Before and after images:
*****
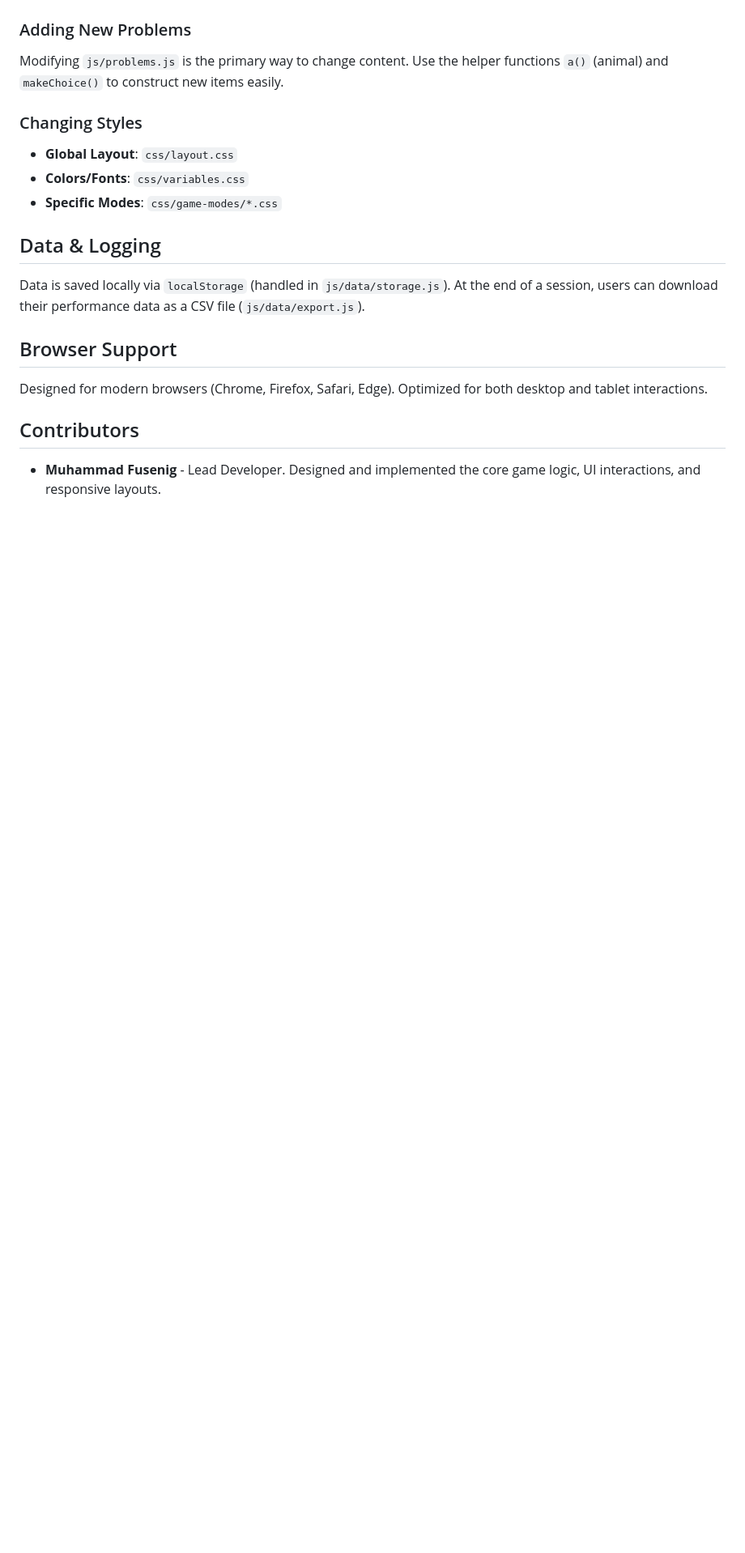
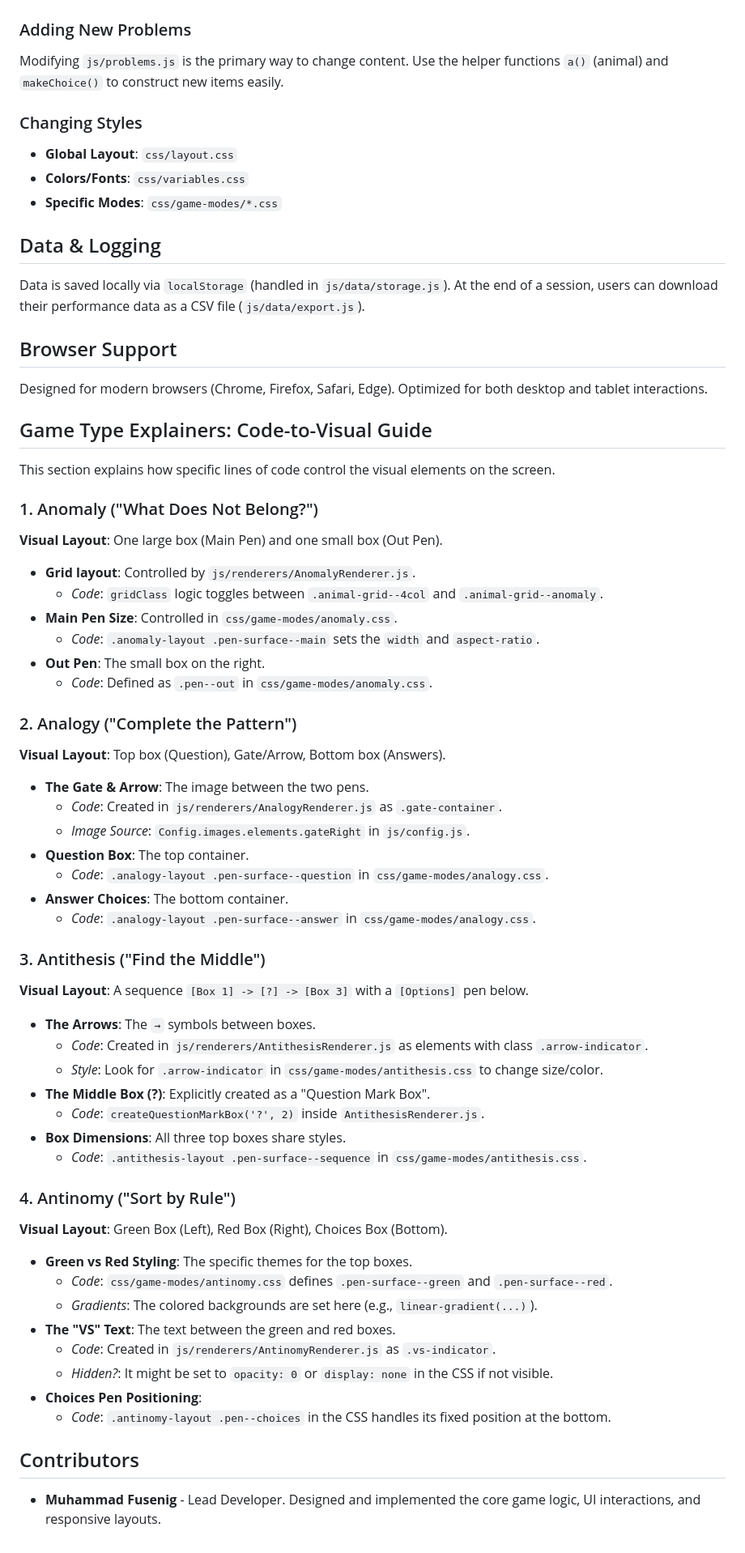
Before and after one commit to AmirF19/torr_ec_v0, a Markdown page: README.md, the part around the change. Shown at 81% size. GitHub-like rendering; blank space fills up the shorter version.

Commit message:
Update documentation with code-to-visual explainers

```diff
--- a/README.md
+++ b/README.md
@@ -141,5 +141,49 @@ At the end of a session, users can download their performance data as a CSV file
 ## Browser Support
 Designed for modern browsers (Chrome, Firefox, Safari, Edge). Optimized for both desktop and tablet interactions.
 
+## Game Type Explainers: Code-to-Visual Guide
+
+This section explains how specific lines of code control the visual elements on the screen.
+
+### 1. Anomaly ("What Does Not Belong?")
+**Visual Layout**: One large box (Main Pen) and one small box (Out Pen).
+*   **Grid layout**: Controlled by `js/renderers/AnomalyRenderer.js`.
+    *   *Code*: `gridClass` logic toggles between `.animal-grid--4col` and `.animal-grid--anomaly`.
+*   **Main Pen Size**: Controlled in `css/game-modes/anomaly.css`.
+    *   *Code*: `.anomaly-layout .pen-surface--main` sets the `width` and `aspect-ratio`.
+*   **Out Pen**: The small box on the right.
+    *   *Code*: Defined as `.pen--out` in `css/game-modes/anomaly.css`.
+
+### 2. Analogy ("Complete the Pattern")
+**Visual Layout**: Top box (Question), Gate/Arrow, Bottom box (Answers).
+*   **The Gate & Arrow**: The image between the two pens.
+    *   *Code*: Created in `js/renderers/AnalogyRenderer.js` as `.gate-container`.
+    *   *Image Source*: `Config.images.elements.gateRight` in `js/config.js`.
+*   **Question Box**: The top container.
+    *   *Code*: `.analogy-layout .pen-surface--question` in `css/game-modes/analogy.css`.
+*   **Answer Choices**: The bottom container.
+    *   *Code*: `.analogy-layout .pen-surface--answer` in `css/game-modes/analogy.css`.
+
+### 3. Antithesis ("Find the Middle")
+**Visual Layout**: A sequence `[Box 1] -> [?] -> [Box 3]` with a `[Options]` pen below.
+*   **The Arrows**: The `→` symbols between boxes.
+    *   *Code*: Created in `js/renderers/AntithesisRenderer.js` as elements with class `.arrow-indicator`.
+    *   *Style*: Look for `.arrow-indicator` in `css/game-modes/antithesis.css` to change size/color.
+*   **The Middle Box (?)**: Explicitly created as a "Question Mark Box".
+    *   *Code*: `createQuestionMarkBox('?', 2)` inside `AntithesisRenderer.js`.
+*   **Box Dimensions**: All three top boxes share styles.
+    *   *Code*: `.antithesis-layout .pen-surface--sequence` in `css/game-modes/antithesis.css`.
+
+### 4. Antinomy ("Sort by Rule")
+**Visual Layout**: Green Box (Left), Red Box (Right), Choices Box (Bottom).
+*   **Green vs Red Styling**: The specific themes for the top boxes.
+    *   *Code*: `css/game-modes/antinomy.css` defines `.pen-surface--green` and `.pen-surface--red`.
+    *   *Gradients*: The colored backgrounds are set here (e.g., `linear-gradient(...)`).
+*   **The "VS" Text**: The text between the green and red boxes.
+    *   *Code*: Created in `js/renderers/AntinomyRenderer.js` as `.vs-indicator`.
+    *   *Hidden?*: It might be set to `opacity: 0` or `display: none` in the CSS if not visible.
+*   **Choices Pen Positioning**:
+    *   *Code*: `.antinomy-layout .pen--choices` in the CSS handles its fixed position at the bottom.
+
 ## Contributors
 *   **Muhammad Fusenig** - Lead Developer. Designed and implemented the core game logic, UI interactions, and responsive layouts.
```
*****
• **Work required**
Determine how many lines of the records contain the word "interactions". Reply with the number by itself.

• **Exercise output**
2